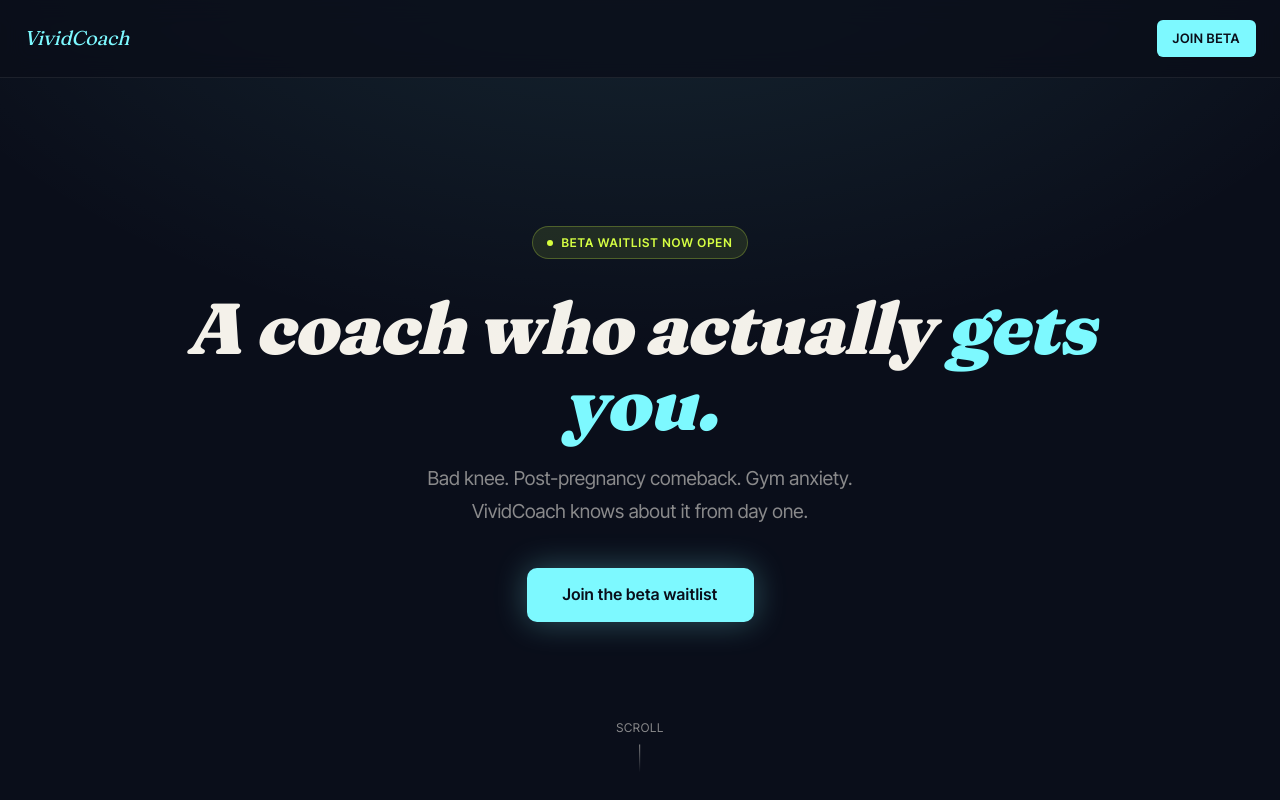
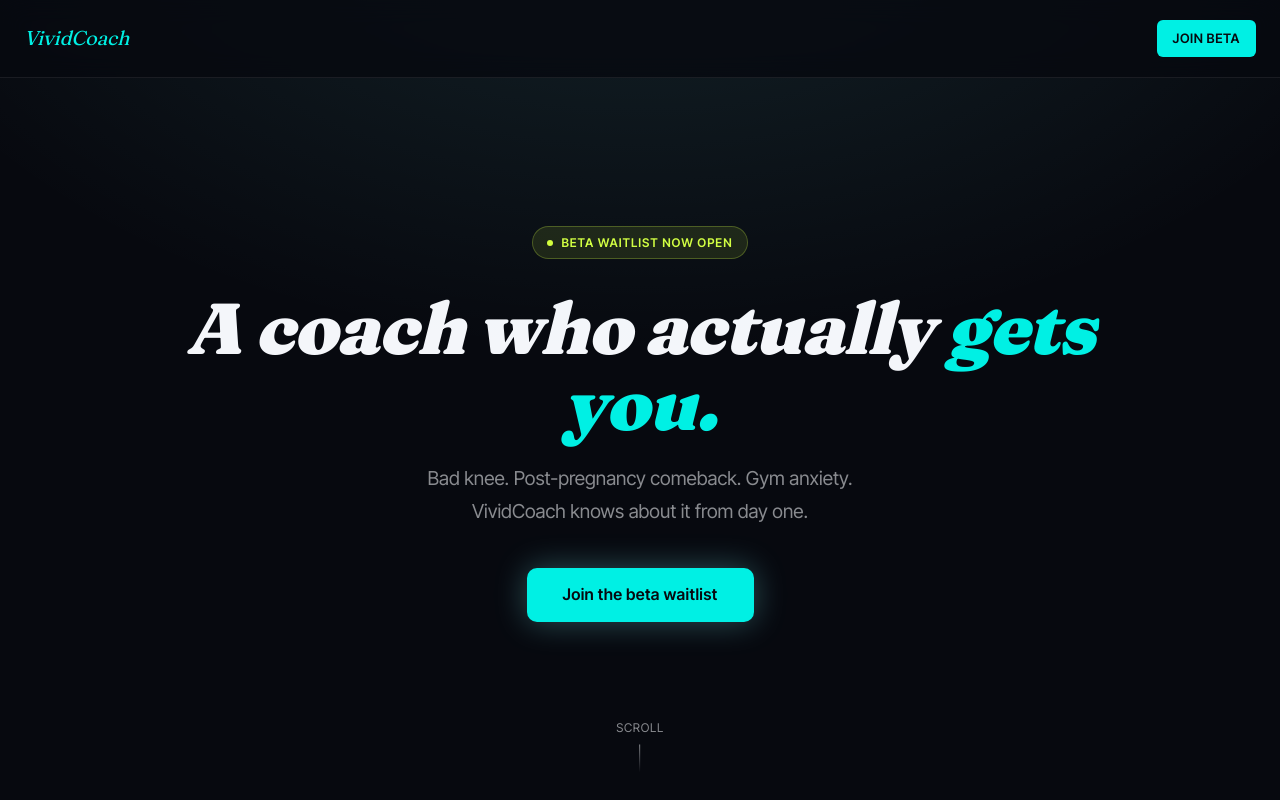
Before and after one commit to Vividcoachapp/vividcoach-landing, a Next.js app: page / in a window 1280 px wide. Shown: the top 800 px of the page. Built offline with nearby package versions, Linux system fonts and the light colour scheme; no server answers.

Commit message:
Align color tokens to v4 spec; add --magenta (VIV-423)

```diff
--- a/app/globals.css
+++ b/app/globals.css
@@ -1,12 +1,14 @@
 :root {
-  --navy: #0a0e1a;
-  --cyan: #7df9ff;
-  --chartreuse: #d8ff3e;
-  --text: #f4f1ea;
-  --text-dim: rgba(244, 241, 234, 0.55);
+  --navy: #07090F;
+  --cyan: #00F0E4;
+  --chartreuse: #D4FF3E;
+  --text: #F4F6FA;
+  --text-dim: rgba(244, 246, 250, 0.55);
   --card-bg: rgba(255, 255, 255, 0.04);
   --card-border: rgba(255, 255, 255, 0.08);
-  --cyan-glow: rgba(125, 249, 255, 0.15);
+  --cyan-glow: rgba(0, 240, 228, 0.16);
+  --magenta: #FF3D8B;
+  --magenta-glow: rgba(255, 61, 139, 0.16);
   --font-fraunces: 'Fraunces', serif;
   --font-inter: 'Inter Tight', sans-serif;
 }
@@ -46,7 +48,7 @@
   align-items: center;
   justify-content: space-between;
   padding: 1.25rem 1.5rem;
-  background: rgba(10, 14, 26, 0.8);
+  background: rgba(7, 9, 15, 0.8);
   backdrop-filter: blur(12px);
   border-bottom: 1px solid var(--card-border);
 }
```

━━━━━━━━━━━━━━━━━━━━

* **REQUIREMENT**: Copy all the records above exactly, but leave out the pictures.

* **RESPONSE TO THIS TASK**:
Before and after one commit to Vividcoachapp/vividcoach-landing, a Next.js app: page / in a window 1280 px wide. Shown: the top 800 px of the page. Built offline with nearby package versions, Linux system fonts and the light colour scheme; no server answers.

Commit message:
Align color tokens to v4 spec; add --magenta (VIV-423)

```diff
--- a/app/globals.css
+++ b/app/globals.css
@@ -1,12 +1,14 @@
 :root {
-  --navy: #0a0e1a;
-  --cyan: #7df9ff;
-  --chartreuse: #d8ff3e;
-  --text: #f4f1ea;
-  --text-dim: rgba(244, 241, 234, 0.55);
+  --navy: #07090F;
+  --cyan: #00F0E4;
+  --chartreuse: #D4FF3E;
+  --text: #F4F6FA;
+  --text-dim: rgba(244, 246, 250, 0.55);
   --card-bg: rgba(255, 255, 255, 0.04);
   --card-border: rgba(255, 255, 255, 0.08);
-  --cyan-glow: rgba(125, 249, 255, 0.15);
+  --cyan-glow: rgba(0, 240, 228, 0.16);
+  --magenta: #FF3D8B;
+  --magenta-glow: rgba(255, 61, 139, 0.16);
   --font-fraunces: 'Fraunces', serif;
   --font-inter: 'Inter Tight', sans-serif;
 }
@@ -46,7 +48,7 @@
   align-items: center;
   justify-content: space-between;
   padding: 1.25rem 1.5rem;
-  background: rgba(10, 14, 26, 0.8);
+  background: rgba(7, 9, 15, 0.8);
   backdrop-filter: blur(12px);
   border-bottom: 1px solid var(--card-border);
 }
```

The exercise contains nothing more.